It has come to the end of the 3-month time in 9GAG after OneSky. It was great. The experience made it clearer about eating own dog food when building a product.

Prior to 9GAG, I was working in OneSky. It is a web service. Most clients are mobile app developers. But there’s no chance to launch or promote mobile apps globally in OneSky. That means we missed some details and key steps in mobile development and international promotion. Thanks to the clients, we still gathered a lot of information and built a good enough product. But it is not a great one.

My primary responsibility in 9GAG was setting up the internationalization process for iOS and Android apps. Despite the founder bias, I still chose OneSky for 9GAG because it’s the best among all similar services for apps. I saw OneSky from a client’s perspective.

I was amazed by how easy and reliable it was to internationalize mobile apps using OneSky. The integration was easy. Most important, the translation quality was great. There were no quality complaints about the German version after it was launched. Thanks to the German translator (who’s also a 9GAG user). She asked a lot of relevant questions to clarify the English phrases and responded to my questions. Also, kudos to the OneSky translator manager, who brought the translator on board for 9GAG.
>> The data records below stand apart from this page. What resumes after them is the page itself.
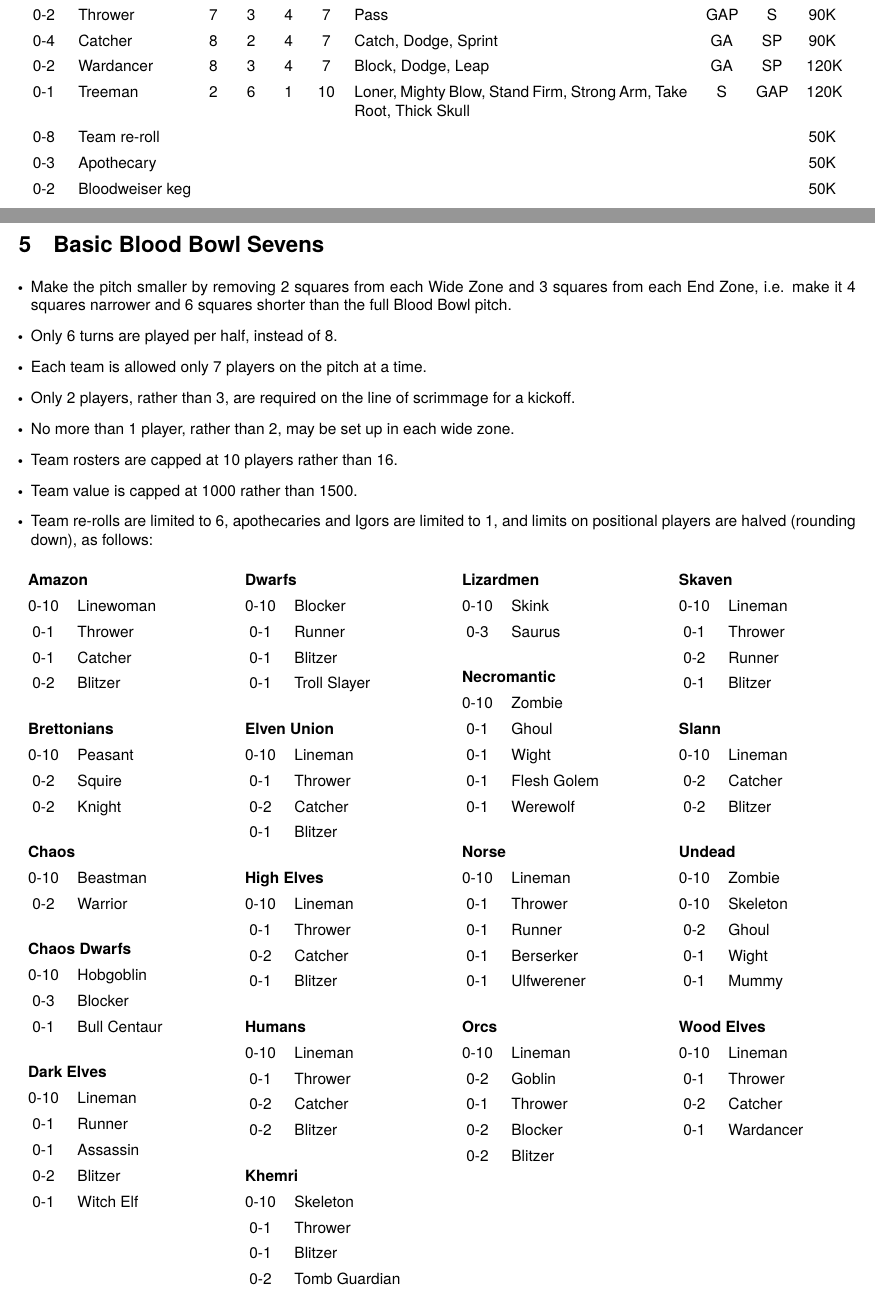
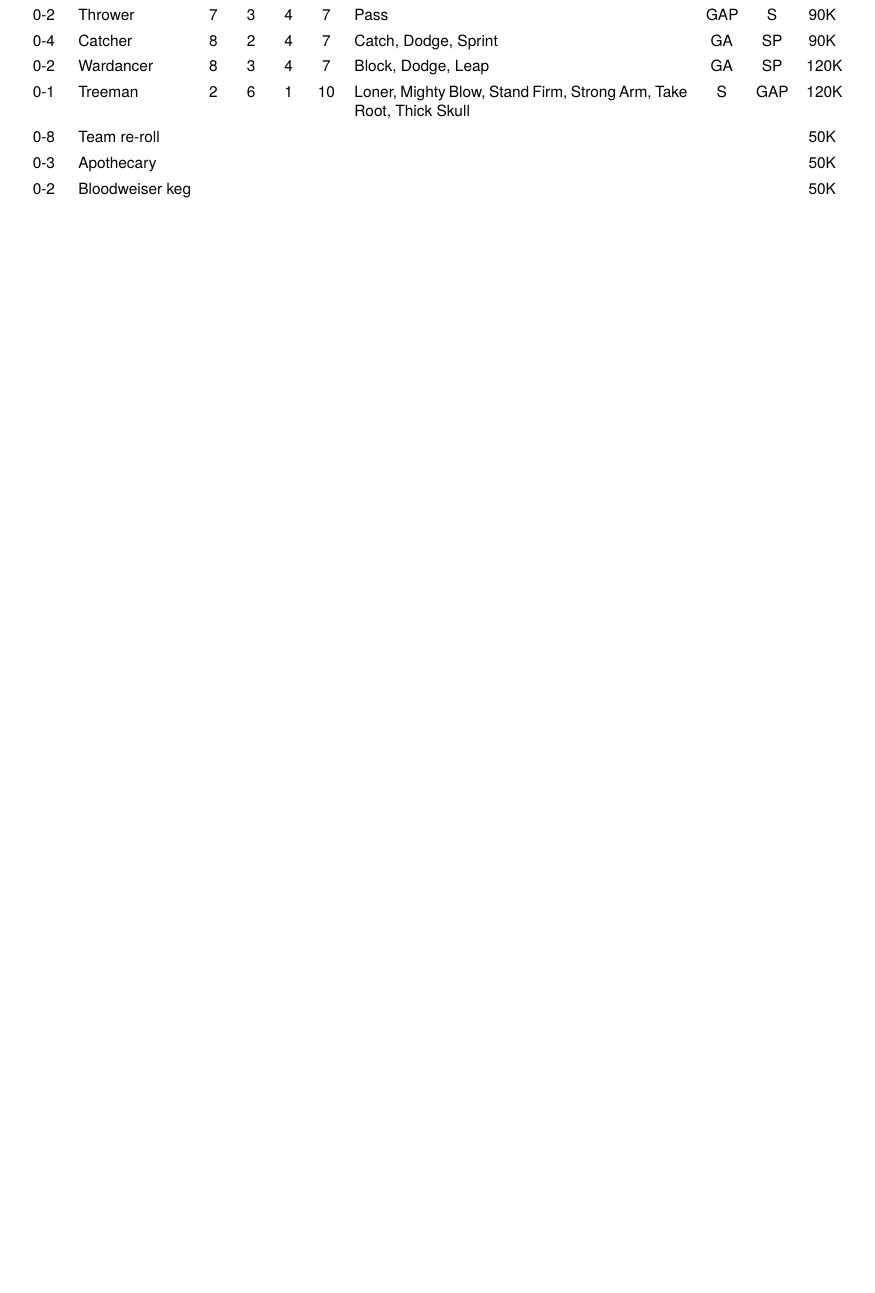
Before and after one commit to ibsh/bbb, a LaTeX document (bbb.tex, which reads sevens.tex): two parts of pages 20 and 21 of 22 before the commit and part of page 20 of 21 after it, the two joined at a grey line, cut so that both start at the same text, the shorter picture padded with empty space. Compiled offline with pdfLaTeX.

Commit message:
Remove the Sevens rules.

```diff
--- a/sevens.tex
+++ /dev/null
@@ -1,191 +0,0 @@
-\section{Basic Blood Bowl Sevens}
-
-\begin{itemize}
-\item Make the pitch smaller by removing 2 squares from each Wide Zone and 3 squares from each End Zone, i.e. make it 4 squares narrower and 6 squares shorter than the full Blood Bowl pitch.
-\item Only 6 turns are played per half, instead of 8.
-\item Each team is allowed only 7 players on the pitch at a time.
-\item Only 2 players, rather than 3, are required on the line of scrimmage for a kickoff.
-\item No more than 1 player, rather than 2, may be set up in each wide zone.
-\item Team rosters are capped at 10 players rather than 16.
-\item Team value is capped at \TVsevens\ rather than \TV .
-\item Team re-rolls are limited to 6, apothecaries and Igors are limited to 1, and limits on positional players are halved (rounding down), as follows:
-\end{itemize}
-
-\begin{multicols}{4}
-
-\begin{tabularx}{\linewidth}{ c X }
-\multicolumn{2}{ l }{\textbf{Amazon}} \\
-0-10 & Linewoman \\
-0-1  & Thrower \\
-0-1  & Catcher \\
-0-2  & Blitzer \\
-\end{tabularx}
-
-\vspace*{2ex}\null
-
-\begin{tabularx}{\linewidth}{ c X }
-\multicolumn{2}{ l }{\textbf{Brettonians}} \\
-0-10 & Peasant \\
-0-2  & Squire \\
-0-2  & Knight \\
-\end{tabularx}
-
-\vspace*{2ex}\null
-
-\begin{tabularx}{\linewidth}{ c X }
-\multicolumn{2}{ l }{\textbf{Chaos}} \\
-0-10 & Beastman \\
-0-2  & Warrior \\
-\end{tabularx}
-
-\vspace*{2ex}\null
-
-\begin{tabularx}{\linewidth}{ c X }
-\multicolumn{2}{ l }{\textbf{Chaos Dwarfs}} \\
-0-10 & Hobgoblin \\
-0-3 & Blocker \\
-0-1  & Bull Centaur \\
-\end{tabularx}
-\vspace*{2ex}\null
-
-\begin{tabularx}{\linewidth}{ c X }
-\multicolumn{2}{ l }{\textbf{Dark Elves}} \\
-0-10 & Lineman \\
-0-1  & Runner \\
-0-1  & Assassin \\
-0-2  & Blitzer \\
-0-1  & Witch Elf \\
-\end{tabularx}
-
-\vspace*{2ex}\null
-
-\begin{tabularx}{\linewidth}{ c X }
-\multicolumn{2}{ l }{\textbf{Dwarfs}} \\
-0-10 & Blocker \\
-0-1  & Runner \\
-0-1  & Blitzer \\
-0-1  & Troll Slayer \\
-\end{tabularx}
-
-\vspace*{2ex}\null
-
-\begin{tabularx}{\linewidth}{ c X }
-\multicolumn{2}{ l }{\textbf{Elven Union}} \\
-0-10 & Lineman \\
-0-1  & Thrower \\
-0-2  & Catcher \\
-0-1  & Blitzer \\
-\end{tabularx}
-
-\vspace*{2ex}\null
-
-\begin{tabularx}{\linewidth}{ c X }
-\multicolumn{2}{ l }{\textbf{High Elves}} \\
-0-10 & Lineman \\
-0-1  & Thrower \\
-0-2  & Catcher \\
-0-1  & Blitzer \\
-\end{tabularx}
-
-\vspace*{2ex}\null
-
-\begin{tabularx}{\linewidth}{ c X }
-\multicolumn{2}{ l }{\textbf{Humans}} \\
-0-10 & Lineman \\
-0-1  & Thrower \\
-0-2  & Catcher \\
-0-2  & Blitzer \\
-\end{tabularx}
-
-\vspace*{2ex}\null
-
-\begin{tabularx}{\linewidth}{ c X }
-\multicolumn{2}{ l }{\textbf{Khemri}} \\
-0-10 & Skeleton \\
-0-1  & Thrower \\
-0-1  & Blitzer \\
-0-2  & Tomb Guardian \\
-\end{tabularx}
-
-\vspace*{2ex}\null
-
-\begin{tabularx}{\linewidth}{ c X }
-\multicolumn{2}{ l }{\textbf{Lizardmen}} \\
-0-10 & Skink \\
-0-3  & Saurus \\
-\end{tabularx}
-
-\vspace*{2ex}\null
-
-\begin{tabularx}{\linewidth}{ c X }
-\multicolumn{2}{ l }{\textbf{Necromantic}} \\
-0-10 & Zombie \\
-0-1  & Ghoul \\
-0-1  & Wight \\
-0-1  & Flesh Golem \\
-0-1  & Werewolf \\
-\end{tabularx}
-
-\vspace*{2ex}\null
-
-\begin{tabularx}{\linewidth}{ c X }
-\multicolumn{2}{ l }{\textbf{Norse}} \\
-0-10 & Lineman \\
-0-1  & Thrower \\
-0-1  & Runner \\
-0-1  & Berserker \\
-0-1  & Ulfwerener \\
-\end{tabularx}
-
-\vspace*{2ex}\null
-
-\begin{tabularx}{\linewidth}{ c X }
-\multicolumn{2}{ l }{\textbf{Orcs}} \\
-0-10 & Lineman \\
-0-2  & Goblin \\
-0-1  & Thrower \\
-0-2  & Blocker \\
-0-2  & Blitzer \\
-\end{tabularx}
-
-\vspace*{2ex}\null
-
-\begin{tabularx}{\linewidth}{ c X }
-\multicolumn{2}{ l }{\textbf{Skaven}} \\
-0-10 & Lineman \\
-0-1  & Thrower \\
-0-2  & Runner \\
-0-1  & Blitzer \\
-\end{tabularx}
-
-\vspace*{2ex}\null
-
-\begin{tabularx}{\linewidth}{ c X }
-\multicolumn{2}{ l }{\textbf{Slann}} \\
-0-10 & Lineman \\
-0-2  & Catcher \\
-0-2  & Blitzer \\
-\end{tabularx}
-
-\vspace*{2ex}\null
-
-\begin{tabularx}{\linewidth}{ c X }
-\multicolumn{2}{ l }{\textbf{Undead}} \\
-0-10 & Zombie \\
-0-10 & Skeleton \\
-0-2  & Ghoul \\
-0-1  & Wight \\
-0-1  & Mummy \\
-\end{tabularx}
-
-\vspace*{2ex}\null
-
-\begin{tabularx}{\linewidth}{ c X }
-\multicolumn{2}{ l }{\textbf{Wood Elves}} \\
-0-10 & Lineman \\
-0-1  & Thrower \\
-0-2  & Catcher \\
-0-1  & Wardancer \\
-\end{tabularx}
-
-\end{multicols}
```
Also changed, not shown: bbb.tex (+0 -1 lines), changes.tex (+0 -2 lines), bbb.pdf.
Besides the app translation, there were other items to enable full German 9GAG, such as the app store German descriptions, the German keywords, the German screenshots, and German dynamic contents.

With founder bias, I thought OneSky was good at translating those materials, but I was wrong. OneSky was reasonably good but not great, like what I experienced with in-app translation. Keyword translation didn’t optimize for the 100-character limit. Store description translation didn’t handle duplicated paragraphs between iTunes Store and Google Play. There’s no easy way to translate screenshots.

I was ashamed that I didn’t pay attention to these use cases when taking care of the product in OneSky. There was no other translation service handling the use cases nicely, either. So, we thought it was okay to offer a good enough solution as a product builder. When I was a client, I found it unacceptable. The solution wasn’t offering a pleasant experience when managing multiple store assets. The translation quality was still good, but the flow just wasn’t smooth. Using OneSky as a client revealed problems I couldn’t spot before. I should have done that earlier.

The argument was also true when it came to 9GAG. I was an inactive 9GAG user. I visit 9GAG probably once a week or once a month, not actively enough to spot the potential needs. I couldn’t find things to improve at the beginning. I had to chat with a couple hundred users through tickets to know more about their use cases on 9GAG. Some were interesting but still couldn’t help me understand the product thoroughly.

I started browsing 9GAG a lot more frequently by then. It sounded like the most chill task ever. It was the most important step to get the feelings of 9GAG users and suggest something more relevant.

I also worked closely with one of the founders. He has been a very active 9GAG user and usually came up with interesting ideas to improve 9GAG. I learnt a lot from him, not because he’s a founder, but because he’s an active user.

After all, it is about empathy. Empathy is easier said than done. Meet users, talk to users, understand users, become a user, then help yourself.

The journey still goes on. I have no idea what the next product will be. But I will befriend 100 active users. I’ll meet them, talk to them frequently, and eventually become one. That’s how I can build the product to help them and myself.